→ Problem description: Find the line containing "Before and after one commit to Diminious/diminious.github.io, a" in the listing below. Repeat it exactly, along with each following line up to and including the one containing "Also changed, not shown: 1 other file.".

::::

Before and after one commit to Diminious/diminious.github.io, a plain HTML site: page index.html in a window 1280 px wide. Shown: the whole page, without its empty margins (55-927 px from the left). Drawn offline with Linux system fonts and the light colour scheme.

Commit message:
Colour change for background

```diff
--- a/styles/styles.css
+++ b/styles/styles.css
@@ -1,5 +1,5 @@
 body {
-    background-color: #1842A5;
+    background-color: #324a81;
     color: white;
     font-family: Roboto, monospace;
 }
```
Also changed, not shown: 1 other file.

::::

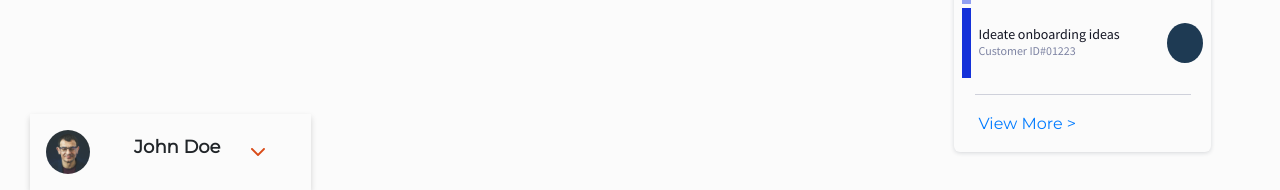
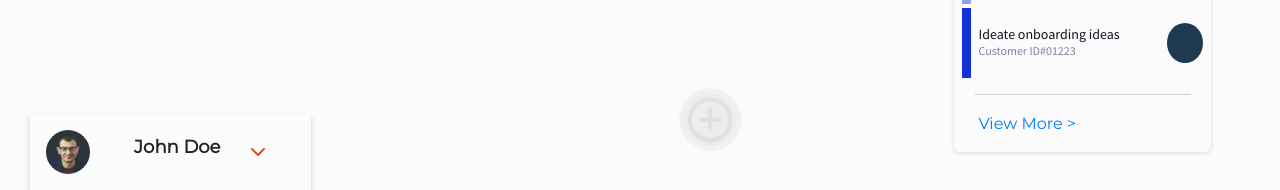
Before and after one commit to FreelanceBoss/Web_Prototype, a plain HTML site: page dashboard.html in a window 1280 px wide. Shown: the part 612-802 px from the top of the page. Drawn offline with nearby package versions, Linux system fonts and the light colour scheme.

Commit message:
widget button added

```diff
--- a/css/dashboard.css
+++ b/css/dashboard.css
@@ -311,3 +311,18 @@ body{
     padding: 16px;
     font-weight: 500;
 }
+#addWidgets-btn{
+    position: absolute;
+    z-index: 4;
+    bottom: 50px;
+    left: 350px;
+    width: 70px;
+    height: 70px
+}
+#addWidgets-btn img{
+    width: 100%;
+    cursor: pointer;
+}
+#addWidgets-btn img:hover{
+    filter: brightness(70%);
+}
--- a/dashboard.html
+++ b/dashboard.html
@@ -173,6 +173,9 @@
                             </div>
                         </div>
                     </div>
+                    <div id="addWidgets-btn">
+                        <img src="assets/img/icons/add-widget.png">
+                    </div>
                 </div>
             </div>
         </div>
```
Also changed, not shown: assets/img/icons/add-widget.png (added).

::::

→ Output for this task:
Before and after one commit to Diminious/diminious.github.io, a plain HTML site: page index.html in a window 1280 px wide. Shown: the whole page, without its empty margins (55-927 px from the left). Drawn offline with Linux system fonts and the light colour scheme.

Commit message:
Colour change for background

```diff
--- a/styles/styles.css
+++ b/styles/styles.css
@@ -1,5 +1,5 @@
 body {
-    background-color: #1842A5;
+    background-color: #324a81;
     color: white;
     font-family: Roboto, monospace;
 }
```
Also changed, not shown: 1 other file.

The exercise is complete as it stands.